When I was a kid, my first coach (NOT MY DAD) took me a side one day, and drew two lines down the middle of a rink diagram. He then taught me that “the right winger stays on the right side, the left winger stays on the left side, and that the centerman mostly stays in the middle, but can help out if a winger needs him…”

HOW FAR THE GAME HAS COME SINCE THEN!!!

Today’s hockey is much more dynamic, with players interchanging positions constantly––especially in the offensive zone. I like this more “European” style of play, and I think it is much more effective at opening up passing options and scoring chances.

My general philosophy is to let structured, positional assignments govern defensive zone play, and concepts such as timing, support, and triangulation govern neutral and offensive zone play. This allows forwards to be creative within a framework in the offensive zone.

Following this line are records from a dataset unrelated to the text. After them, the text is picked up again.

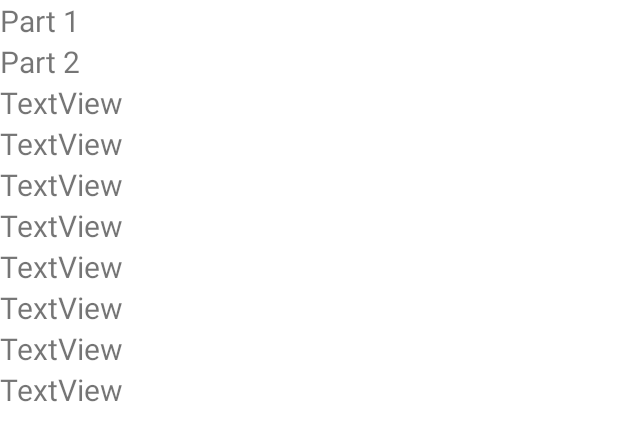
After one commit to Tamsters24/The_Choice_Is_Yours, an Android app: the layout activity_story_progression.xml on its own in the app's theme, with its tools: preview values and no code run, on a phone screen of 412 x 824 dp. The commit adds this screen. Shown: the top 441 px of the screen. Run offline under Robolectric (Android 15) with nearby library versions, the phone set to English and light mode, and no system bars.

```diff
--- a/app/src/main/AndroidManifest.xml
+++ b/app/src/main/AndroidManifest.xml
@@ -9,6 +9,9 @@
             android:roundIcon="@mipmap/ic_launcher_round"
             android:supportsRtl="true"
             android:theme="@style/Theme.TheChoiceIsYours">
+        <activity
+                android:name=".StoryProgression"
+                android:exported="true"/>
         <activity
                 android:name=".BookCover"
                 android:exported="true"/>
--- a/app/src/main/res/layout/activity_book_scrolling.xml
+++ b/app/src/main/res/layout/activity_book_scrolling.xml
@@ -1,5 +1,6 @@
 <?xml version="1.0" encoding="utf-8"?>
 <androidx.coordinatorlayout.widget.CoordinatorLayout
+        android:id="@+id/bookScrolling"
         xmlns:android="http://schemas.android.com/apk/res/android"
         xmlns:app="http://schemas.android.com/apk/res-auto"
         xmlns:tools="http://schemas.android.com/tools"
--- /dev/null
+++ b/app/src/main/res/layout/activity_story_progression.xml
@@ -0,0 +1,88 @@
+<?xml version="1.0" encoding="utf-8"?>
+<LinearLayout
+        xmlns:android="http://schemas.android.com/apk/res/android"
+        xmlns:tools="http://schemas.android.com/tools"
+        xmlns:app="http://schemas.android.com/apk/res-auto"
+        android:layout_width="match_parent"
+        android:layout_height="match_parent"
+        tools:context=".StoryProgression" android:orientation="vertical">
+
+    <TableLayout
+            android:layout_width="match_parent"
+            android:layout_height="match_parent">
+
+        <TableRow android:layout_width="match_parent" android:layout_height="match_parent">
+            <TextView
+                    android:text="Part 1"
+                    android:layout_width="wrap_content"
+                    android:layout_height="wrap_content"
+                    android:id="@+id/textView"
+                    android:textSize="20sp"/>
+        </TableRow>
+        <TableRow android:layout_width="match_parent" android:layout_height="match_parent">
+            <TextView
+                    android:text="Part 2"
+                    android:layout_width="wrap_content"
+                    android:layout_height="wrap_content"
+                    android:id="@+id/textView2"
+                    android:textSize="20sp"/>
+        </TableRow>
+        <TableRow android:layout_width="match_parent" android:layout_height="match_parent">
+            <TextView
+                    android:text="TextView"
+                    android:layout_width="wrap_content"
+                    android:layout_height="wrap_content" android:id="@+id/textView3"
+                    android:textSize="20sp"/>
+        </TableRow>
+        <TableRow android:layout_width="match_parent" android:layout_height="match_parent">
+            <TextView
+                    android:text="TextView"
+                    android:layout_width="wrap_content"
+                    android:layout_height="wrap_content" android:id="@+id/textView4"
+                    android:textSize="20sp"/>
+        </TableRow>
+        <TableRow android:layout_width="match_parent" android:layout_height="match_parent">
+            <TextView
+                    android:text="TextView"
+                    android:layout_width="wrap_content"
+                    android:layout_height="wrap_content" android:id="@+id/textView5"
+                    android:textSize="20sp"/>
+        </TableRow>
+        <TableRow android:layout_width="match_parent" android:layout_height="match_parent">
+            <TextView
+                    android:text="TextView"
+                    android:layout_width="wrap_content"
+                    android:layout_height="wrap_content" android:id="@+id/textView6"
+                    android:textSize="20sp"/>
+        </TableRow>
+        <TableRow android:layout_width="match_parent" android:layout_height="match_parent">
+            <TextView
+                    android:text="TextView"
+                    android:layout_width="wrap_content"
+                    android:layout_height="wrap_content" android:id="@+id/textView7"
+                    android:textSize="20sp"/>
+        </TableRow>
+        <TableRow android:layout_width="match_parent" android:layout_height="match_parent">
+            <TextView
+                    android:text="TextView"
+                    android:layout_width="wrap_content"
+                    android:layout_height="wrap_content" android:id="@+id/textView8"
+                    android:textSize="20sp"/>
+        </TableRow>
+        <TableRow android:layout_width="match_parent" android:layout_height="match_parent">
+            <TextView
+                    android:text="TextView"
+                    android:layout_width="wrap_content"
+                    android:layout_height="wrap_content" android:id="@+id/textView9"
+                    android:textSize="20sp"/>
+        </TableRow>
+        <TableRow android:layout_width="match_parent" android:layout_height="match_parent">
+            <TextView
+                    android:text="TextView"
+                    android:layout_width="wrap_content"
+                    android:layout_height="wrap_content" android:id="@+id/textView10"
+                    android:textSize="20sp"/>
+        </TableRow>
+
+    </TableLayout>
+</LinearLayout>
--- a/app/src/main/res/layout/content_scrolling.xml
+++ b/app/src/main/res/layout/content_scrolling.xml
@@ -1,5 +1,6 @@
 <?xml version="1.0" encoding="utf-8"?>
 <androidx.core.widget.NestedScrollView
+        android:id="@+id/scrollContent"
         xmlns:android="http://schemas.android.com/apk/res/android"
         xmlns:tools="http://schemas.android.com/tools"
         xmlns:app="http://schemas.android.com/apk/res-auto"
```
Also changed, not shown: app/src/main/assets/vol2_journey_under_the_sea.txt (+31 -54 lines), app/src/main/java/com/example/thechoiceisyours/BookScrollingActivity.kt (+16 -18 lines), app/src/main/java/com/example/thechoiceisyours/StoryProgression.kt (added, +11 -0 lines), app/src/main/res/layout-w1240dp/content_scrolling.xml (deleted, +0 -18 lines), app/src/main/res/layout-w936dp/content_scrolling.xml (deleted, +0 -23 lines), app/src/main/res/values/strings.xml (+25 -86 lines), app/src/main/assets/vol2_images/vol2_picture5d.jpg (added), app/src/main/assets/vol2_images/vol2_picture5e.jpg (added), app/src/main/assets/vol2_images/vol2_picture8p.jpg (added), app/src/main/assets/vol2_images/vol2_picture9k.jpg (added).
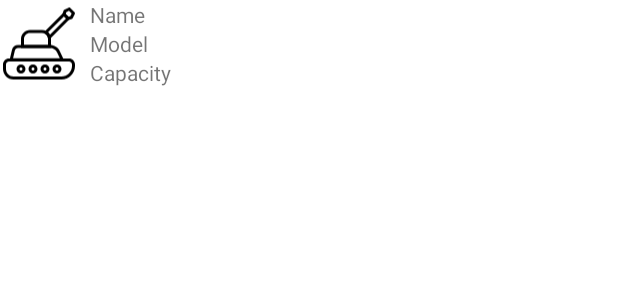
After one commit to sandboxxapp/android-live-programming-challenge, an Android app: the layout row_item.xml on its own in the app's theme, with its tools: preview values and no code run, on a phone screen of 412 x 824 dp. The commit adds this screen. Shown: the top 300 px of the screen. Run offline under Robolectric (Android 15) with nearby library versions, the phone set to English and light mode, and no system bars.

Commit message:
sample project wip

```diff
--- /dev/null
+++ b/app/src/main/res/drawable/ic_item_vehicle.xml
@@ -0,0 +1,33 @@
+<vector xmlns:android="http://schemas.android.com/apk/res/android"
+    android:width="52dp"
+    android:height="52dp"
+    android:viewportWidth="52"
+    android:viewportHeight="52">
+  <path
+      android:fillColor="#FF000000"
+      android:pathData="M32.8784,22.9479c-0.0957,0 -0.1919,-0.0137 -0.2861,-0.042c-0.3521,-0.105 -0.6177,-0.3945 -0.6929,-0.7539c-0.188,-0.9019 -0.6924,-1.7144 -1.4199,-2.2886c-0.1606,-0.127 -0.3208,-0.2358 -0.4971,-0.3447c-0.2603,-0.1611 -0.4321,-0.4316 -0.4673,-0.7354c-0.0356,-0.3032 0.0698,-0.6064 0.2861,-0.8223L41.9316,5.8312c0.1875,-0.1875 0.4419,-0.293 0.707,-0.293l0,0c0.2651,0 0.5195,0.1055 0.707,0.293l2.8296,2.8301c0.1875,0.1875 0.293,0.4419 0.293,0.7075c0,0.2651 -0.1055,0.5195 -0.293,0.707L33.5854,22.6554C33.395,22.8454 33.1396,22.9479 32.8784,22.9479zM32.0317,18.5588c0.502,0.4556 0.9209,0.9922 1.2397,1.583L44.0537,9.3678l-1.415,-1.4155L32.0317,18.5588z"/>
+  <path
+      android:fillColor="#FF000000"
+      android:pathData="M41,50.0002h-32c-3.8599,0 -7,-3.1401 -7,-7v-3c0,-2.2056 1.7944,-4 4,-4h40c2.2056,0 4,1.7944 4,4v1C50,45.9626 45.9624,50.0002 41,50.0002zM6,38.0002c-1.103,0 -2,0.897 -2,2v3c0,2.7568 2.2432,5 5,5h32c3.8599,0 7,-3.1401 7,-7v-1c0,-1.103 -0.897,-2 -2,-2H6z"/>
+  <path
+      android:fillColor="#FF000000"
+      android:pathData="M14,46.0002c-1.6543,0 -3,-1.3457 -3,-3s1.3457,-3 3,-3s3,1.3457 3,3S15.6543,46.0002 14,46.0002zM14,42.0002c-0.5513,0 -1,0.4487 -1,1s0.4487,1 1,1s1,-0.4487 1,-1S14.5512,42.0002 14,42.0002z"/>
+  <path
+      android:fillColor="#FF000000"
+      android:pathData="M22,46.0002c-1.6543,0 -3,-1.3457 -3,-3s1.3457,-3 3,-3s3,1.3457 3,3S23.6543,46.0002 22,46.0002zM22,42.0002c-0.5513,0 -1,0.4487 -1,1s0.4487,1 1,1s1,-0.4487 1,-1S22.5512,42.0002 22,42.0002z"/>
+  <path
+      android:fillColor="#FF000000"
+      android:pathData="M30,46.0002c-1.6543,0 -3,-1.3457 -3,-3s1.3457,-3 3,-3s3,1.3457 3,3S31.6543,46.0002 30,46.0002zM30,42.0002c-0.5513,0 -1,0.4487 -1,1s0.4487,1 1,1s1,-0.4487 1,-1S30.5512,42.0002 30,42.0002z"/>
+  <path
+      android:fillColor="#FF000000"
+      android:pathData="M38,46.0002c-1.6543,0 -3,-1.3457 -3,-3s1.3457,-3 3,-3s3,1.3457 3,3S39.6543,46.0002 38,46.0002zM38,42.0002c-0.5513,0 -1,0.4487 -1,1s0.4487,1 1,1s1,-0.4487 1,-1S38.5512,42.0002 38,42.0002z"/>
+  <path
+      android:fillColor="#FF000000"
+      android:pathData="M43.0346,37.8249H6.2011l1.8062,-7.7158c0.4282,-1.8306 2.0708,-3.1089 3.9946,-3.1089h21.3359c2.813,0 5.3833,1.6089 6.5488,4.0991L43.0346,37.8249zM8.7236,35.8249h31.1665l-1.8149,-3.8779c-0.8379,-1.79 -2.6973,-2.9468 -4.7373,-2.9468H12.0019c-0.9897,0 -1.8315,0.6436 -2.0474,1.5649L8.7236,35.8249z"/>
+  <path
+      android:fillColor="#FF000000"
+      android:pathData="M33.9985,28.9982h-20v-6c0,-3.3086 2.6914,-6 6,-6h8c1.0767,0 2.1201,0.2793 3.0176,0.8086c0.2617,0.1616 0.4814,0.3125 0.7021,0.4868c1.0957,0.8643 1.8555,2.0898 2.1392,3.4502c0.0688,0.2832 0.1123,0.6196 0.1279,1.001c0.0132,0.104 0.0132,0.1938 0.0132,0.2534V28.9982zM15.9985,26.9982h16v-4h1l-1,-0.0342c-0.0186,-0.3623 -0.0454,-0.5874 -0.0923,-0.7822c-0.1948,-0.9316 -0.6992,-1.7441 -1.4268,-2.3184c-0.1606,-0.127 -0.3208,-0.2358 -0.4971,-0.3447c-0.5718,-0.3369 -1.2642,-0.5205 -1.9839,-0.5205h-8c-2.2056,0 -4,1.7944 -4,4V26.9982z"/>
+  <path
+      android:fillColor="#FF000000"
+      android:pathData="M45.4643,10.3644c-0.2612,0 -0.5166,-0.1025 -0.707,-0.293l-2.8286,-2.8286c-0.269,-0.269 -0.3623,-0.6675 -0.2402,-1.0278l0.7241,-2.1382c0.085,-0.2505 0.2656,-0.457 0.502,-0.5747l2.8115,-1.3975c0.3843,-0.1919 0.8486,-0.1152 1.1523,0.1885l2.8286,2.8286c0.3057,0.3052 0.3804,0.7725 0.1855,1.1582l-1.4448,2.8584c-0.1206,0.2378 -0.3306,0.418 -0.5845,0.5l-2.0908,0.6772C45.6713,10.3483 45.5673,10.3644 45.4643,10.3644zM43.7822,6.2682l1.9565,1.9561l1.1118,-0.3599l0.9302,-1.8403l-1.8081,-1.8086l-1.7979,0.894L43.7822,6.2682z"/>
+</vector>
--- /dev/null
+++ b/app/src/main/res/layout/row_item.xml
@@ -0,0 +1,43 @@
+<?xml version="1.0" encoding="utf-8"?>
+<LinearLayout
+    xmlns:android="http://schemas.android.com/apk/res/android"
+    xmlns:tools="http://schemas.android.com/tools"
+    android:layout_width="match_parent"
+    android:layout_height="wrap_content"
+    android:orientation="horizontal">
+
+    <ImageView
+        android:layout_width="wrap_content"
+        android:layout_height="match_parent"
+        android:src="@drawable/ic_item_vehicle"/>
+
+    <Space
+        android:layout_width="8dp"
+        android:layout_height="wrap_content" />
+
+    <LinearLayout
+        android:layout_width="match_parent"
+        android:layout_height="wrap_content"
+        android:orientation="vertical">
+
+        <TextView
+            android:id="@+id/item_name"
+            android:layout_width="match_parent"
+            android:layout_height="wrap_content"
+            tools:text="Name" />
+
+        <TextView
+            android:id="@+id/item_model"
+            android:layout_width="match_parent"
+            android:layout_height="wrap_content"
+            tools:text="Model" />
+
+        <TextView
+            android:id="@+id/item_capacity"
+            android:layout_width="match_parent"
+            android:layout_height="wrap_content"
+            tools:text="Capacity" />
+
+    </LinearLayout>
+
+</LinearLayout>
```
Also changed, not shown: app/src/main/java/com/sandboxx/swapi/FirstFragment.kt (deleted, +0 -44 lines), app/src/main/java/com/sandboxx/swapi/MainActivity.kt (+0 -42 lines), app/src/main/java/com/sandboxx/swapi/SecondFragment.kt (deleted, +0 -44 lines), app/src/main/res/drawable/ic_item_starship.xml (added, +30 -0 lines), app/src/main/res/layout/activity_main.xml (+8 -26 lines), app/src/main/res/layout/content_main.xml (deleted, +0 -19 lines), app/src/main/res/layout/fragment_first.xml (deleted, +0 -28 lines), app/src/main/res/layout/fragment_second.xml (deleted, +0 -27 lines).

Enjoy!

Philosophy: When to Start Teaching Hockey Systems?




How early can youngsters be taught to play “systems hockey”?

Many people have varying opinions on the correct answer to this question… and, as is often the case with philosophical hockey questions, there is more than one correct answer. The answer depends on the physical skills of your players, the mental maturity of your players, and the manner in which the systems are taught and implemented. In this video, I discuss my own personal opinions on the matter, and why I believe what I believe.

When I was 8 years old, my dad had this idea of taking the top-caliber kids from around the city, and keeping essentially the same kids together for 5 years. The end goal of his vision was to win an Ontario Championship at the “AAA” level.

As 8-year-olds, we were taught to play systems hockey based on a “color-coded” breakout set-up. Our individual skills were advanced enough that we were able to complete the patterns of a structured breakout system, even though we weren’t quite ready to read the play ourselves. So, my dad gave each breakout option a color, and he would read the pressure and call out the play from the bench. We would hear it, and react accordingly. As we got older, we were taught to read the play for ourselves and make our own decisions.

This color-coded breakout system allowed us to learn “systems hockey” years before other teams in our league. I mention a few of our team’s successes in the video.

WARNING: Do not let systems and positional development rob individual skill development. They can both be developed simultaneously if practices are structured correctly.

ENJOY!